Huami, backed by Xiaomi and its founder Lei Jun, aims to raise US$150 million on the Nasdaq, according to a prospectus released last week. The size of the IPO is yet to be revealed.

“Huami’s [IPO] is not a big offering. But it just shows how much they [Xiaomi and related companies] want to be out there quickly,” said Ken Wong, an Asian equity portfolio strategist at Eastspring Investments. “An overseas IPO could have a great impact on building brand awareness and the potential to help better engage stakeholders.”

Xiaomi is preparing its own flotation, which could be the biggest technology listing since Facebook’s in 2014.

Its global sales jumped by 102 per cent year-on-year in the third quarter last year to 27.6 million units, helped by aggressive expansion in markets such as India and a sped up drive into bricks-and-mortar stores, according to figures from the International Data Corporation.

Analysts said a successful IPO will help Xiaomi’s global ambitions.

In December, Lei Jun said the company planned to enter more international markets after sharing the No. 1 spot with Samsung in India; he also said the company is prepping for entry into the US market.

When it comes to listings by Chinese technology companies, Hong Kong has a good chance of winning deals, analysts said.

Xiaomi is a growth company and has high potential, but how much can it be valued still depends on market conditions and investors’ response
Ken Wong, Asian equity portfolio strategist, Eastspring Investments

Chinese issuers usually prefer the city as it is closer to their home market and enables access to a larger pool of international as well as mainland investors, who typically have a good understanding of the business models and products that tend to be relevant locally, said Mervyn Chow, co-head of investment banking and capital markets, Asia-Pacific, and Greater China chief executive of Credit Suisse.

“This has been important for Chinese technology firms, which are largely ‘product companies’ focused on building and selling products to consumers.”

Xiaomi has picked Morgan Stanley, Goldman Sachs, Deutsche Bank and Credit Suisse to handle its IPO, according to Bloomberg, which some banks expect to value the company at US$100 billion.

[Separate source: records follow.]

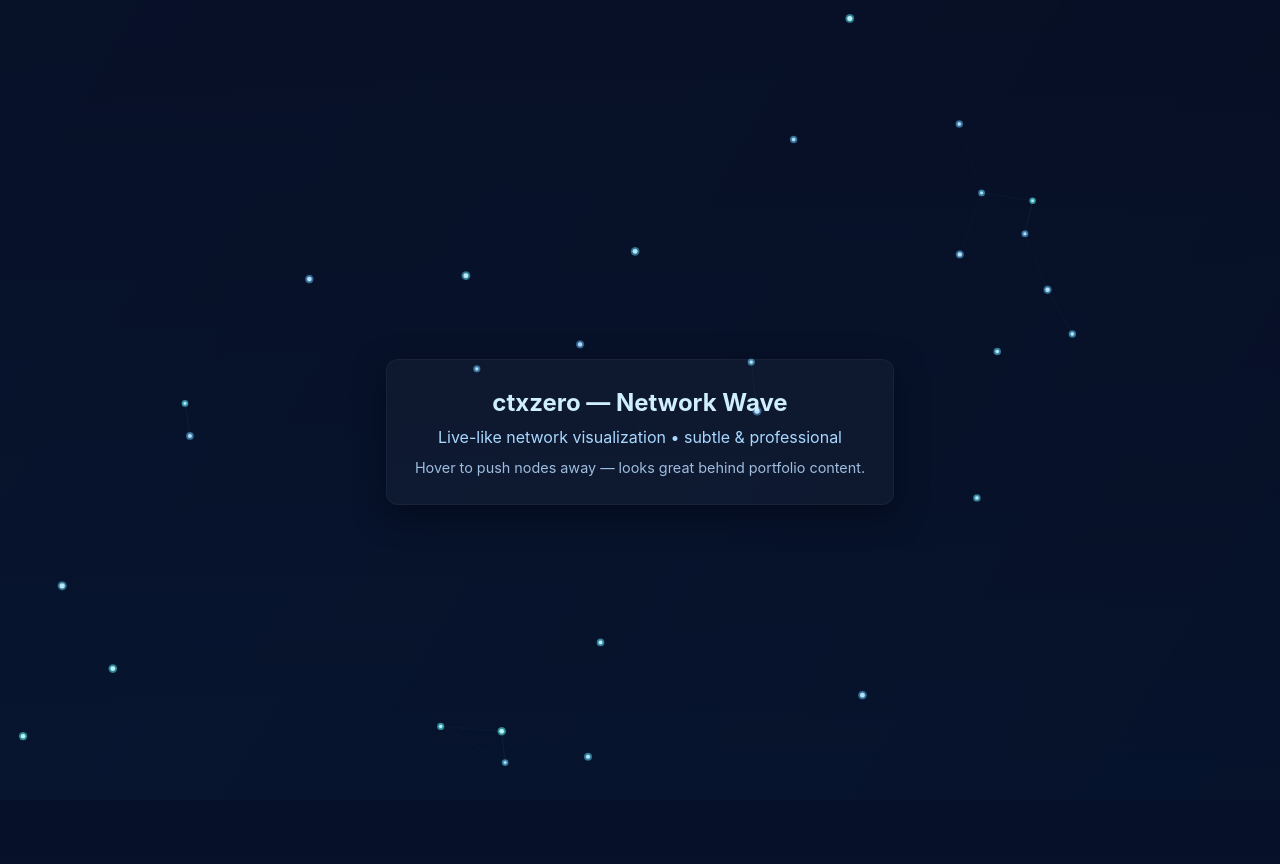
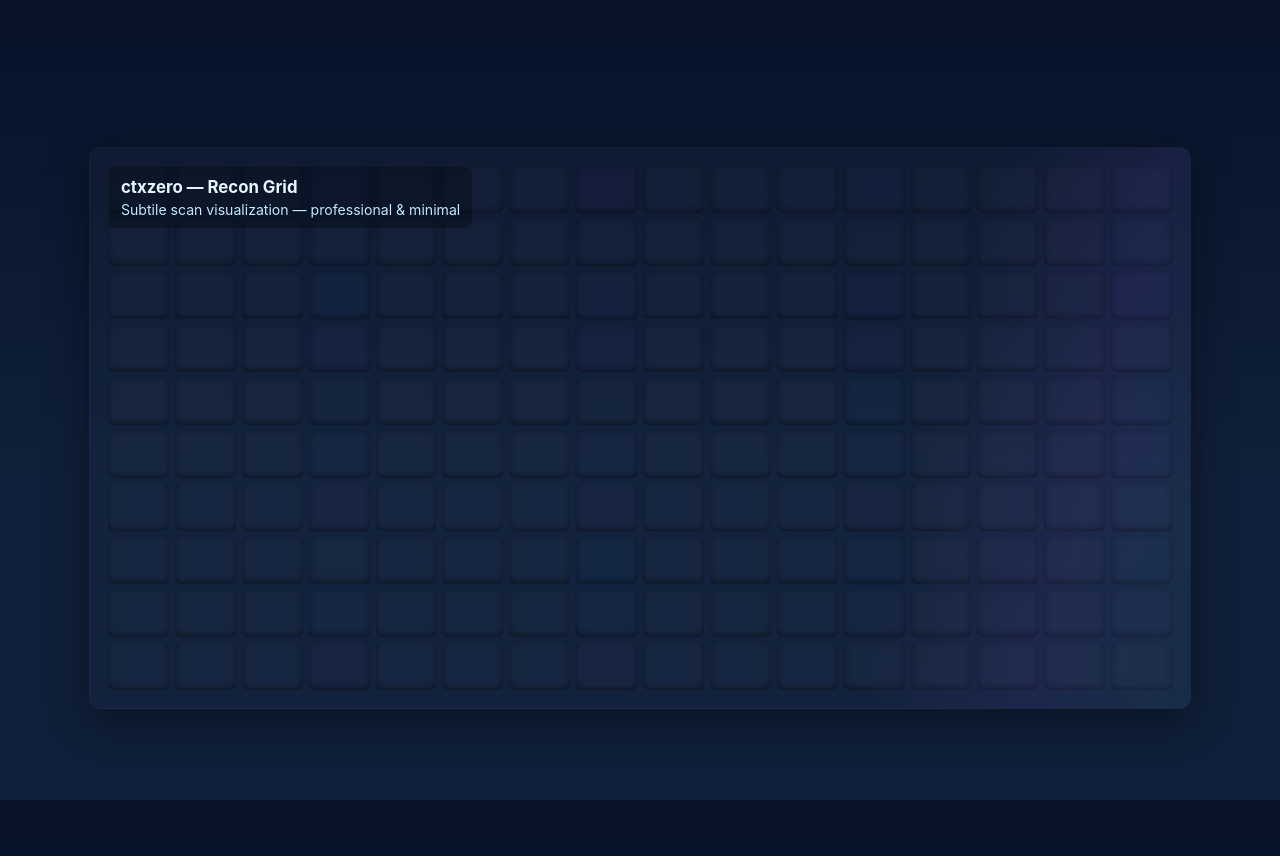
Before and after one commit to ctxzero/ctxzero.github.io, a plain HTML site: page index.html in a window 1280 px wide. Drawn offline with Linux system fonts and the light colour scheme.

Commit message:
Update index.html

```diff
--- a/index.html
+++ b/index.html
@@ -3,144 +3,125 @@
 <head>
 <meta charset="utf-8" />
 <meta name="viewport" content="width=device-width,initial-scale=1" />
-<title>ctxzero — Network Wave</title>
+<title>ctxzero — Scan Grid</title>
 <style>
   html,body{height:100%;margin:0;font-family:Inter, system-ui, -apple-system, "Segoe UI", Roboto, monospace;}
-  body{background:linear-gradient(180deg,#071029 0%, #071633 100%); color:#cfefff; overflow:hidden;}
-  canvas{position:fixed; inset:0; z-index:-1; display:block;}
-  .content{min-height:100vh; display:flex;align-items:center;justify-content:center;padding:32px; text-align:center;}
-  .box{
-    background: rgba(255,255,255,0.03);
-    border:1px solid rgba(255,255,255,0.04);
-    padding:28px;
+  :root{ --bg1:#071229; --bg2:#10203a; --accent: #60d3ff; --accent2: #8a6cff; }
+  body{
+    background: linear-gradient(180deg,var(--bg1), var(--bg2) 60%);
+    color:#e6f7ff;
+    display:flex; align-items:center; justify-content:center; padding:28px;
+  }
+
+  .stage{
+    width:min(1100px,95vw);
+    height:min(560px,70vh);
+    position:relative;
     border-radius:12px;
-    max-width:880px;
-    box-shadow: 0 10px 30px rgba(2,6,20,0.6);
+    overflow:hidden;
+    box-shadow: 0 12px 40px rgba(5,10,20,0.6);
+    background: linear-gradient(180deg, rgba(255,255,255,0.02), rgba(255,255,255,0.01));
+    border: 1px solid rgba(255,255,255,0.03);
   }
-  h1{font-size:1.5rem;margin:0 0 0.6rem;}
-  p{color:#a9d8ff;margin:0;}
-  .small{margin-top:12px;color:#9fbddf;font-size:0.9rem;}
-  @media (max-width:700px){ .box{padding:18px;} h1{font-size:1.15rem;} }
+  /* grid tiles */
+  .grid{
+    display:grid;
+    grid-template-columns: repeat(16,1fr);
+    grid-auto-rows: 1fr;
+    gap:6px;
+    padding:18px;
+    height:100%;
+    box-sizing:border-box;
+  }
+  .cell{
+    background: rgba(255,255,255,0.02);
+    border-radius:6px;
+    transition: transform 220ms ease, background 220ms;
+    box-shadow: inset 0 -2px 6px rgba(0,0,0,0.45);
+  }
+  /* animated highlight sequence */
+  .cell:nth-child(4n){ animation: pulse 3.6s linear infinite; animation-delay: calc(var(--i) * -0.08s); }
+  @keyframes pulse{
+    0%{ transform: scale(1); background: rgba(96,211,255,0.03); }
+    50%{ transform: scale(1.02); background: rgba(138,108,255,0.045); }
+    100%{ transform: scale(1); background: rgba(255,255,255,0.02); }
+  }
+
+  /* sweep line */
+  .sweep{
+    position:absolute; top:0; left:-30%;
+    width:45%; height:100%;
+    background: linear-gradient(90deg, rgba(0,0,0,0), rgba(140,80,255,0.08), rgba(96,211,255,0.06), rgba(0,0,0,0));
+    transform: skewX(-14deg);
+    animation: sweep 6.6s linear infinite;
+    pointer-events:none;
+    mix-blend-mode: screen;
+  }
+  @keyframes sweep{
+    0%{ left:-60%; }
+    100%{ left:120%; }
+  }
+
+  /* content overlay */
+  .meta {
+    position:absolute; left:18px; top:18px; z-index:2;
+    background: rgba(3,6,12,0.3); padding:10px 12px; border-radius:8px;
+    border:1px solid rgba(255,255,255,0.03);
+  }
+  .meta h1{ margin:0; font-size:1.05rem; }
+  .meta p{ margin:4px 0 0; color:#bfeaff; font-size:0.88rem; }
+
+  @media (max-width:700px){
+    .grid{ gap:4px; grid-template-columns: repeat(8,1fr); }
+  }
 </style>
 </head>
 <body>
-<canvas id="net"></canvas>
+  <div class="stage">
+    <div class="meta">
+      <h1>ctxzero — Recon Grid</h1>
+      <p>Subtile scan visualization — professional & minimal</p>
+    </div>
 
-<div class="content">
-  <div class="box">
-    <h1>ctxzero — Network Wave</h1>
-    <p>Live-like network visualization • subtle & professional</p>
-    <div class="small">Hover to push nodes away — looks great behind portfolio content.</div>
+    <div class="grid" id="grid"></div>
+    <div class="sweep"></div>
   </div>
-</div>
 
 <script>
-/* Canvas network: moving nodes + connecting lines (professional look) */
-const canvas = document.getElementById('net');
-const ctx = canvas.getContext('2d');
-let W = canvas.width = innerWidth;
-let H = canvas.height = innerHeight;
+/* build grid dynamically and stagger animations slightly */
+const grid = document.getElementById('grid');
+const cols = window.innerWidth < 700 ? 8 : 16;
+const rows = Math.ceil((560 - 36) / 28); // approx rows to fill stage
+const total = cols * 10; // keep reasonably sized grid (responsive)
+for(let i=0;i<total;i++){
+  const c = document.createElement('div');
+  c.className = 'cell';
+  c.style.setProperty('--i', i);
+  grid.appendChild(c);
+}
 
-window.addEventListener('resize', ()=>{ W = canvas.width = innerWidth; H = canvas.height = innerHeight; init(); });
-
-let nodes = [];
-const NODE_COUNT = Math.round((W*H) / 90000) + 18; // scale with size
-
-function rnd(min,max){ return Math.random()*(max-min)+min; }
-
-function init(){
-  nodes = [];
-  for(let i=0;i<NODE_COUNT;i++){
-    nodes.push({
-      x: rnd(0,W),
-      y: rnd(0,H),
-      vx: rnd(-0.3,0.3),
-      vy: rnd(-0.3,0.3),
-      r: rnd(1.2,2.8),
-      hue: rnd(180,210) // teal blue
-    });
-  }
-}
-init();
-
-let mouse = {x:-9999,y:-9999};
-
-canvas.addEventListener('mousemove', (e)=>{ mouse.x = e.clientX; mouse.y = e.clientY; });
-canvas.addEventListener('mouseleave', ()=>{ mouse.x = -9999; mouse.y = -9999; });
-
-function draw(){
-  ctx.clearRect(0,0,W,H);
-
-  // faint vignette / background glow
-  const grad = ctx.createLinearGradient(0,0,W,H);
-  grad.addColorStop(0,'rgba(10,20,35,0.18)');
-  grad.addColorStop(1,'rgba(5,12,25,0.3)');
-  ctx.fillStyle = grad;
-  ctx.fillRect(0,0,W,H);
-
-  // update and draw nodes
-  for(let i=0;i<nodes.length;i++){
-    const a = nodes[i];
-    // simple movement
-    a.x += a.vx;
-    a.y += a.vy;
-
-    // bounce softly off edges
-    if(a.x < 0 || a.x > W) a.vx *= -1;
-    if(a.y < 0 || a.y > H) a.vy *= -1;
-
-    // mouse repulse
-    const dx = a.x - mouse.x, dy = a.y - mouse.y;
-    const dist = Math.sqrt(dx*dx + dy*dy);
-    if(dist < 120){
-      const force = (120 - dist) / 120 * 0.9;
-      a.vx += (dx/dist) * force;
-      a.vy += (dy/dist) * force;
-    }
-
-    // gentle friction
-    a.vx *= 0.995; a.vy *= 0.995;
-
-    // draw node (glow)
-    ctx.beginPath();
-    const glow = ctx.createRadialGradient(a.x,a.y,0,a.x,a.y,12);
-    glow.addColorStop(0, `hsla(${a.hue},80%,65%,0.9)`);
-    glow.addColorStop(0.6, `hsla(${a.hue},60%,55%,0.18)`);
-    glow.addColorStop(1, 'rgba(0,0,0,0)');
-    ctx.fillStyle = glow;
-    ctx.arc(a.x,a.y, a.r+2, 0, Math.PI*2);
-    ctx.fill();
-    // small crisp center
-    ctx.beginPath();
-    ctx.fillStyle = `hsla(${a.hue},80%,85%,0.98)`;
-    ctx.arc(a.x,a.y,a.r,0,Math.PI*2);
-    ctx.fill();
-  }
-
-  // draw close connections (lines) with low opacity
-  for(let i=0;i<nodes.length;i++){
-    for(let j=i+1;j<nodes.length;j++){
-      const n1 = nodes[i], n2 = nodes[j];
-      const dx = n1.x - n2.x, dy = n1.y - n2.y;
-      const d2 = dx*dx + dy*dy;
-      if(d2 < 14000){ // threshold ~ distance^2
-        const d = Math.sqrt(d2);
-        const alpha = 0.12 * (1 - d/120);
-        ctx.beginPath();
-        // color between both node hues
-        const hue = (n1.hue + n2.hue)/2;
-        ctx.strokeStyle = `hsla(${hue},60%,70%,${alpha})`;
-        ctx.lineWidth = 1 * (1 - d/120);
-        ctx.moveTo(n1.x,n1.y);
-        ctx.lineTo(n2.x,n2.y);
-        ctx.stroke();
-      }
-    }
-  }
-
-  requestAnimationFrame(draw);
-}
-requestAnimationFrame(draw);
+/* optional: subtle interactive hover to highlight neighbouring cells */
+grid.addEventListener('mousemove', (e)=>{
+  const rect = grid.getBoundingClientRect();
+  const x = e.clientX - rect.left;
+  const y = e.clientY - rect.top;
+  const children = Array.from(grid.children);
+  children.forEach((ch)=>{
+    const r = ch.getBoundingClientRect();
+    const cx = r.left + r.width/2 - rect.left;
+    const cy = r.top + r.height/2 - rect.top;
+    const d = Math.hypot(cx - x, cy - y);
+    const scale = Math.max(0.92, 1 - d / 800);
+    ch.style.transform = `scale(${scale})`;
+    ch.style.background = `rgba(255,255,255,${0.02 + Math.max(0, 0.02 - d/12000)})`;
+  });
+});
+grid.addEventListener('mouseleave', ()=>{
+  Array.from(grid.children).forEach(ch=>{
+    ch.style.transform = '';
+    ch.style.background = '';
+  });
+});
 </script>
 </body>
 </html>
```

But Wong said he had reservations about this valuation. An estimate by bankers put Xiaomi’s net profit for 2018 at US$2 billion, doubling its profit for 2017, according to Reuters.

If valued at US$100 billion, Xiaomi could have a price to earning ratio of about 50 times. That is a lot higher than other consumer electronics companies, such as Samsung, which has a current ratio of between six and seven times, said Wong.

“Xiaomi is a growth company and has high potential, but how much can it be valued still depends on market conditions and investors’ response.”

Correction: Huami aims to raise US$150 million from IPO. A previous version incorrectly said US$1.5 million.